#### What the task asks
The records below must be returned in full and unaltered.

#### Available data
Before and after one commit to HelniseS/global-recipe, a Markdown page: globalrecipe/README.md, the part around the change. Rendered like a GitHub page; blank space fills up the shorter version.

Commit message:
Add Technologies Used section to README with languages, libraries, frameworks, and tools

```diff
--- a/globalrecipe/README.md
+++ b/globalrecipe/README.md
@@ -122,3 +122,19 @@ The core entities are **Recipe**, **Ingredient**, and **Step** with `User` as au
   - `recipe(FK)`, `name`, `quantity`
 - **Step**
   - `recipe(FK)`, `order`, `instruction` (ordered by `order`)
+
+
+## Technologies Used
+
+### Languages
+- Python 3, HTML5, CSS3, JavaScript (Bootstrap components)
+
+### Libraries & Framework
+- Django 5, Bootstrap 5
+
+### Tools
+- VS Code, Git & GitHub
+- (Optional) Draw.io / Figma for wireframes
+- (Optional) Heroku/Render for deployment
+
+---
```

#### Answer to this task
Before and after one commit to HelniseS/global-recipe, a Markdown page: globalrecipe/README.md, the part around the change. Rendered like a GitHub page; blank space fills up the shorter version.

Commit message:
Add Technologies Used section to README with languages, libraries, frameworks, and tools

```diff
--- a/globalrecipe/README.md
+++ b/globalrecipe/README.md
@@ -122,3 +122,19 @@ The core entities are **Recipe**, **Ingredient**, and **Step** with `User` as au
   - `recipe(FK)`, `name`, `quantity`
 - **Step**
   - `recipe(FK)`, `order`, `instruction` (ordered by `order`)
+
+
+## Technologies Used
+
+### Languages
+- Python 3, HTML5, CSS3, JavaScript (Bootstrap components)
+
+### Libraries & Framework
+- Django 5, Bootstrap 5
+
+### Tools
+- VS Code, Git & GitHub
+- (Optional) Draw.io / Figma for wireframes
+- (Optional) Heroku/Render for deployment
+
+---
```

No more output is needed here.